Experimental and Modeling Study of a Diesel Oxidation Catalyst (DOC) under Transient and CPF Active Regeneration Conditions

Paper #:
  • 2013-01-1046

  • 2013-04-08
Song, X., Surenahalli, H., Naber, J., Parker, G. et al., "Experimental and Modeling Study of a Diesel Oxidation Catalyst (DOC) under Transient and CPF Active Regeneration Conditions," SAE Technical Paper 2013-01-1046, 2013, https://doi.org/10.4271/2013-01-1046.
In this study, a DOC catalyst was experimentally studied in an engine test cell with a2010 Cummins 6.7L ISB diesel and a production aftertreatment system. The test matrix consisted of steady state, active regeneration with in-cylinder fuel dosing and transient conditions.
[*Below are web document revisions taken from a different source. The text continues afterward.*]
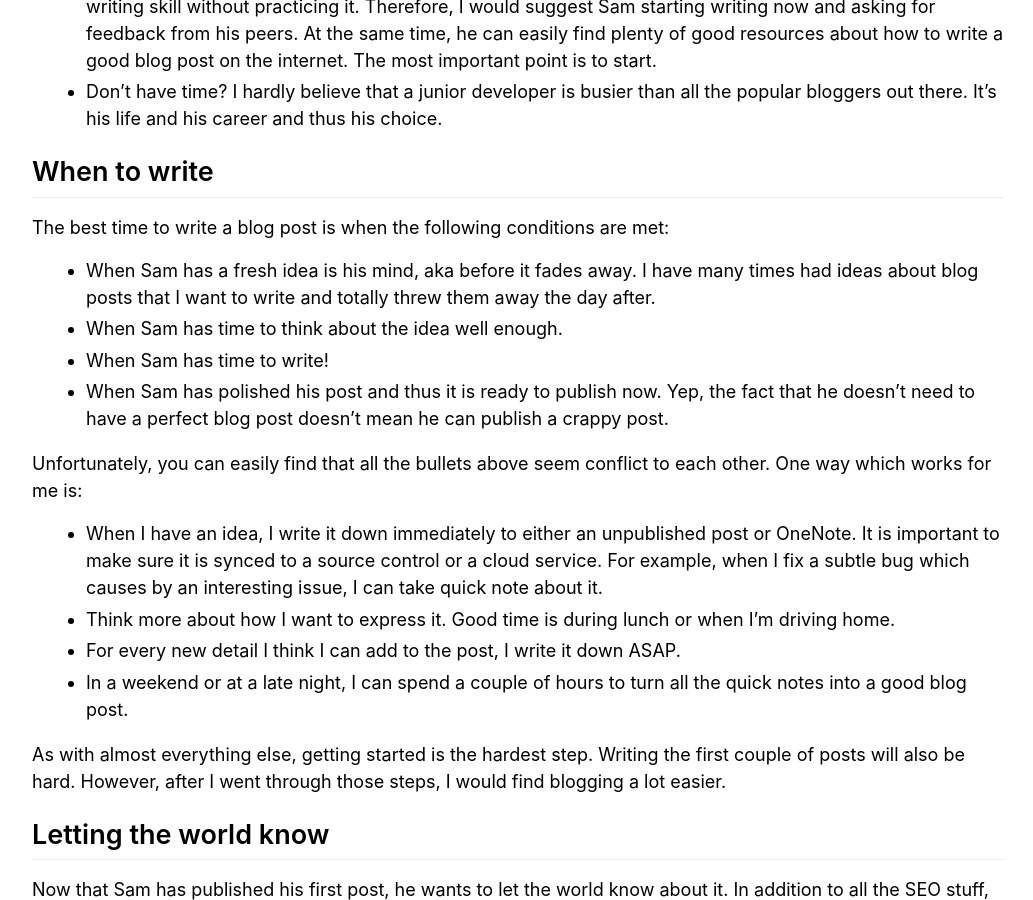
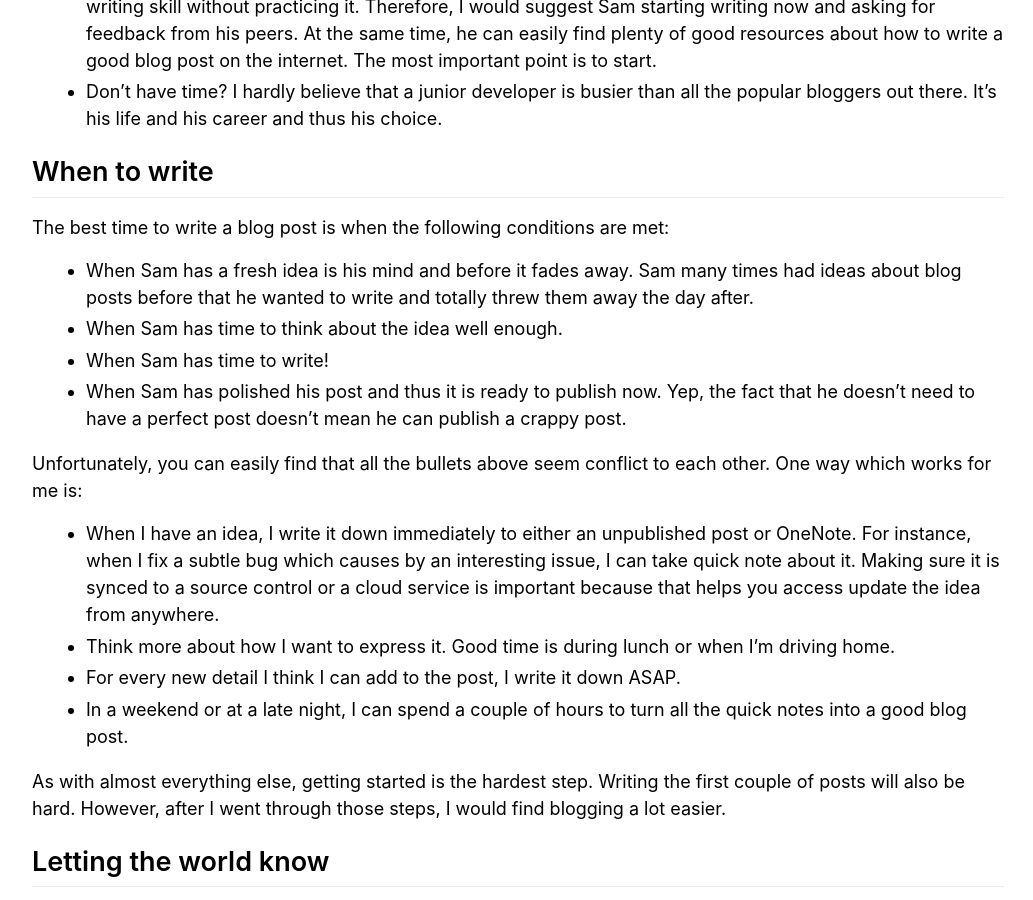
Before and after one commit to thuannguy/thuannguy.github.io, a Jekyll site: the page built from _posts/2017-09-10-how-to-start-a-blog.md, in a window 1280 px wide and 900 px high, scrolled down 1616 px. Shown: the whole window, without its empty margins (122-1155 px from the left). Built offline with Jekyll 4.4.1, drawn with Linux system fonts in a browser that asks for light colours; nearby versions of some CDN libraries.

```diff
--- a/_posts/2017-09-10-how-to-start-a-blog.md
+++ b/_posts/2017-09-10-how-to-start-a-blog.md
@@ -51,14 +51,14 @@
 
 The best time to write a blog post is when the following conditions are met:
 
-- When Sam has a fresh idea is his mind, aka before it fades away. I have many times had ideas about blog posts that I want to write and totally threw them away the day after.
+- When Sam has a fresh idea is his mind and before it fades away. Sam many times had ideas about blog posts before that he wanted to write and totally threw them away the day after.
 - When Sam has time to think about the idea well enough.
 - When Sam has time to write!
-- When Sam has polished his post and thus it is ready to publish now. Yep, the fact that he doesn't need to have a perfect blog post doesn't mean he can publish a crappy post.
+- When Sam has polished his post and thus it is ready to publish now. Yep, the fact that he doesn't need to have a perfect post doesn't mean he can publish a crappy post.
 
 Unfortunately, you can easily find that all the bullets above seem conflict to each other. One way which works for me is:
 
-- When I have an idea, I write it down immediately to either an unpublished post or OneNote. It is important to make sure it is synced to a source control or a cloud service. For example, when I fix a subtle bug which causes by an interesting issue, I can take quick note about it.
+- When I have an idea, I write it down immediately to either an unpublished post or OneNote. For instance, when I fix a subtle bug which causes by an interesting issue, I can take quick note about it. Making sure it is synced to a source control or a cloud service is important because that helps you access update the idea from anywhere.
 - Think more about how I want to express it. Good time is during lunch or when I'm driving home.
 - For every new detail I think I can add to the post, I write it down ASAP.
 - In a weekend or at a late night, I can spend a couple of hours to turn all the quick notes into a good blog post.
```
Also changed, not shown: _posts/2017-09-12-a-blog-post-about-blog-post.md (added, +51 -0 lines).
Conversion efficiencies of total hydrocarbon (THC), CO, and NO were quantified under each condition.A previously developed high-fidelity DOC model capable of predicting both steady state and transient active regeneration gaseous emissions was calibrated to the experimental data. The model consists of a single 1D channel where mass and energy balance equations were solved for both surface and bulk gas regions. The steady-state data were used to identify the activation energies and pre-exponential factors for CO, NO and HC oxidation, while the steady-state active regeneration data were used to identify the inhibition factors. The transient data were used to simulate the thermal response of the DOC. A calibration procedure was developed and the identified model parameters are presented.The performance of the model was compared to the experimental results in terms of the outlet NO2/NOx ratios and CO, HC conversion efficiencies. The results show that the model is able to simulate the DOC performance under steady-state and transient conditions and during active regeneration conditions. The model is able to predict the outlet temperatures and HC concentrations within the measurement uncertainties. An inhibition factor that accounts for the inhibition of reactions in the presence of high hydrocarbon concentrations was determined so that the outlet HC and NO2 concentrations during active regeneration were simulated accurately.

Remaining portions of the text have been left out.